South Korea is ready to swiftly act to stabilize financial markets if necessary amid escalating military tensions between the United States and Iran, Finance Minister Hong Nam-ki said Wednesday.
Hong made the remarks as volatility in the nation's financial markets rose in the wake of Iran's revenge rocket attacks against U.S.-Iraqi air bases earlier in the morning.
"By closely monitoring markets, the government will cope with the situation in line with contingency plans," Hong told reporters.
Financial authorities are observing movements on the stock and currency markets, Hong said.
In increased risk-off sentiment, South Korea's benchmark KOSPI index dived more than 1.5 percent Wednesday morning and the Korean won dipped 1 percent against the U.S. dollar.
Tensions have been sharply rising since last week's killing of Gen. Qassem Soleimani, arguably Iran's most powerful commander, by a U.S. air strike.
Global oil prices have soared, raising concerns that a much-awaited recovery in South Korea's exports may be further delayed.
The Middle East accounted for 70 percent of South Korea's imports of crude over the January-November period of 2019, and an estimated 38 percent of its liquefied natural gas (LNG) came from the region.
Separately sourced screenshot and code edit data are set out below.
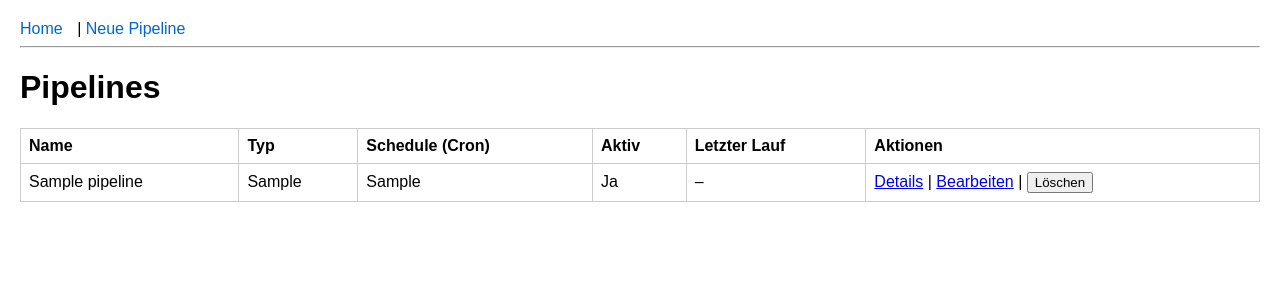
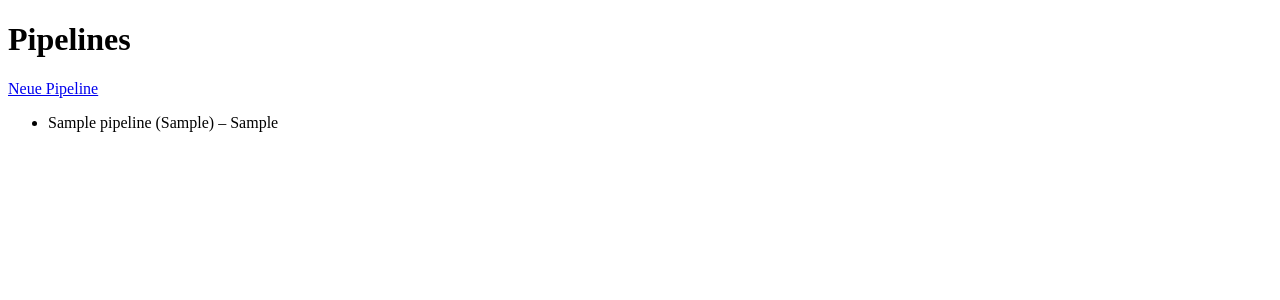
Before and after one commit to RedDead-coder-crypto/nature_videos_webapp, a Flask app: page / in a window 1280 px wide. Shown: the top 300 px of the page. Run offline with Flask 2, Linux system fonts and the light colour scheme; tables that the repository leaves empty hold one stand-in row (values such as "Sample post").

Commit message:
Update index.html

```diff
--- a/templates/index.html
+++ b/templates/index.html
@@ -1,39 +1,19 @@
-{% extends 'base.html' %}
-
-{% block content %}
+<!-- templates/index.html -->
+<!doctype html>
+<html lang="de">
+<head>
+  <meta charset="utf-8">
+  <title>Pipelines</title>
+</head>
+<body>
   <h1>Pipelines</h1>
-  {% if pipelines %}
-    <table>
-      <thead>
-        <tr>
-          <th>Name</th>
-          <th>Typ</th>
-          <th>Schedule (Cron)</th>
-          <th>Aktiv</th>
-          <th>Letzter Lauf</th>
-          <th>Aktionen</th>
-        </tr>
-      </thead>
-      <tbody>
-        {% for pipe in pipelines %}
-          <tr>
-            <td>{{ pipe.name }}</td>
-            <td>{{ pipe.type }}</td>
-            <td>{{ pipe.schedule }}</td>
-            <td>{{ 'Ja' if pipe.active else 'Nein' }}</td>
-            <td>{{ pipe.last_run or '–' }}</td>
-            <td>
-              <a href="{{ url_for('show_pipeline', pipe_id=pipe.id) }}">Details</a> |
-              <a href="{{ url_for('edit_pipeline', pipe_id=pipe.id) }}">Bearbeiten</a> |
-              <form action="{{ url_for('remove_pipeline', pipe_id=pipe.id) }}" method="post" style="display:inline;">
-                <button type="submit" onclick="return confirm('Wirklich löschen?');">Löschen</button>
-              </form>
-            </td>
-          </tr>
-        {% endfor %}
-      </tbody>
-    </table>
-  {% else %}
-    <p>Keine Pipelines angelegt. <a href="{{ url_for('new_pipeline') }}">Jetzt erstellen</a>.</p>
-  {% endif %}
-{% endblock %}
+  <a href="{{ url_for('new_pipeline') }}">Neue Pipeline</a>
+  <ul>
+    {% for p in pipelines %}
+      <li>{{ p.name }} ({{ p.type }}) – {{ p.schedule }}</li>
+    {% else %}
+      <li>Keine Pipelines vorhanden</li>
+    {% endfor %}
+  </ul>
+</body>
+</html>
```
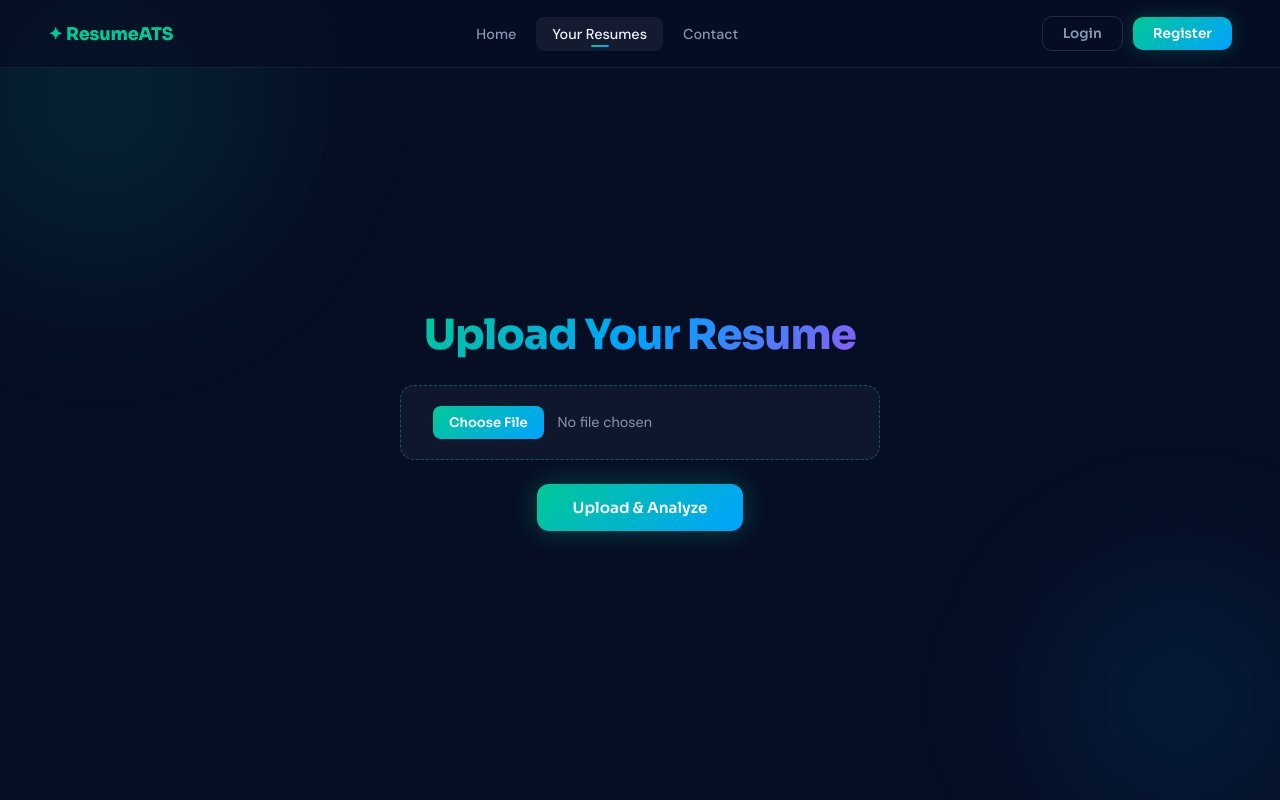
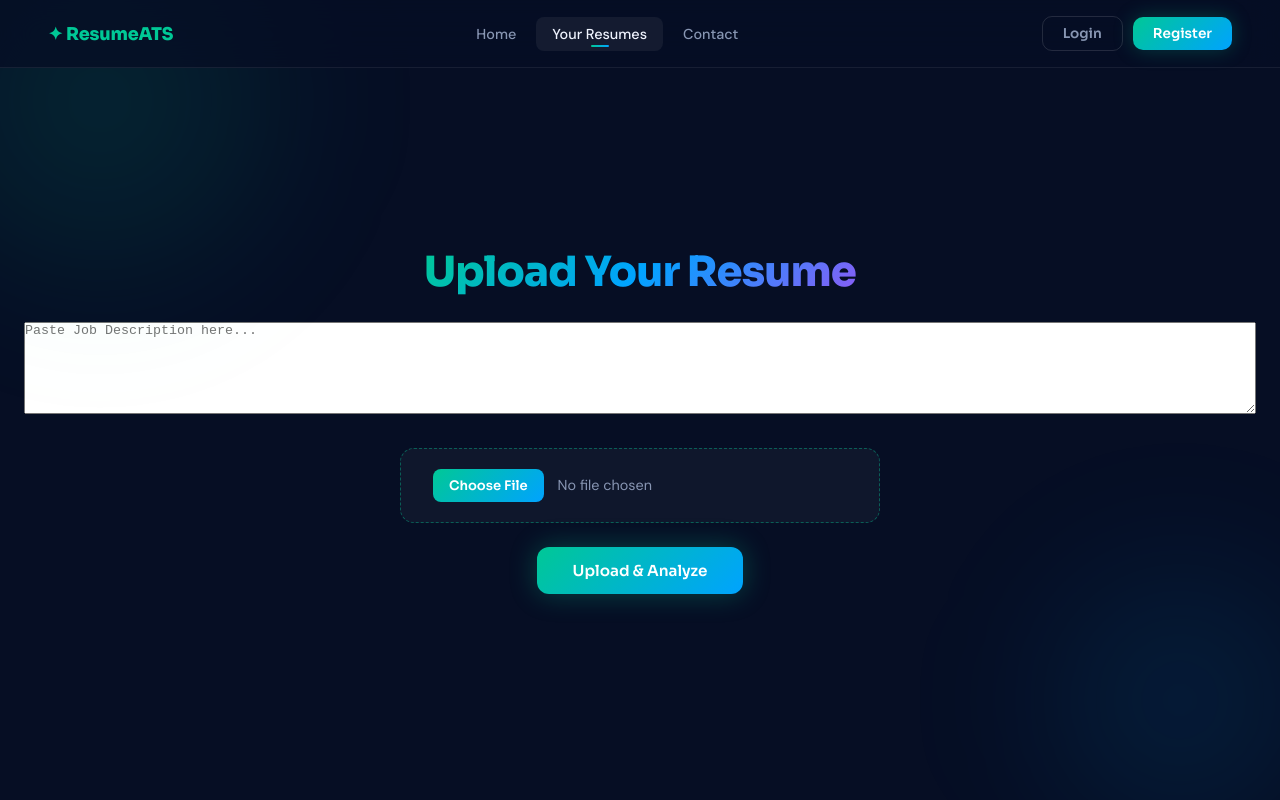
Before and after one commit to harishgudagur/Resume-Analyzer, a React app in the folder Frontend/: page /your-resumes in a window 1280 px wide. Built offline with nearby package versions, Linux system fonts and the light colour scheme; sample sign-in values are in the browser's storage; the HTML template or start-up script is replaced by a standard one.

Commit message:
add job description input and fix api urls

```diff
--- a/Frontend/src/components/YourResumes/index.jsx
+++ b/Frontend/src/components/YourResumes/index.jsx
@@ -5,6 +5,7 @@ const BACKEND_URL = "https://resume-analyzer-backend-zico.onrender.com"
 
 const YourResumes = () => {
   const [selectedFile, setSelectedFile] = useState(null)
+  const [jobDescription, setJobDescription] = useState("")
   const [loading, setLoading] = useState(false)
   const [error, setError] = useState("")
   const [analysisResult, setAnalysisResult] = useState(null)
@@ -18,6 +19,11 @@ const YourResumes = () => {
   const handleUploadAndAnalyze = async () => {
     if (!selectedFile) {
       setError("Please select a resume to upload.")
+      return
+    }
+
+    if (!jobDescription.trim()) {
+      setError("Please paste a Job Description.")
       return
     }
 
@@ -51,11 +57,10 @@ const YourResumes = () => {
 
       const data = await uploadResponse.json()
 
-      // STEP 2: Analyze Resume
+      // STEP 2: Analyze Resume with REAL Job Description
       const rawData = {
         resumeText: data.text,
-        jobDescription:
-          "ANYTHING YOU WANT! For best results, use a real job description from a role you're interested in.",
+        jobDescription,
       }
 
       const analyzeResponse = await fetch(`${BACKEND_URL}/resume/analyze`, {
@@ -86,6 +91,15 @@ const YourResumes = () => {
   return (
     <div className="resume-container">
       <h2>Upload Your Resume</h2>
+
+      {/* Job Description Input */}
+      <textarea
+        placeholder="Paste Job Description here..."
+        value={jobDescription}
+        onChange={(e) => setJobDescription(e.target.value)}
+        rows={6}
+        style={{ width: "100%", marginBottom: "10px" }}
+      />
 
       <input type="file" accept=".pdf" onChange={handleFileChange} />
 
```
South Korea, the world's fifth-largest importer of crude oil, has said it will consider releasing oil from its strategic reserves if there is a crisis in securing oil supplies. (Yonhap News)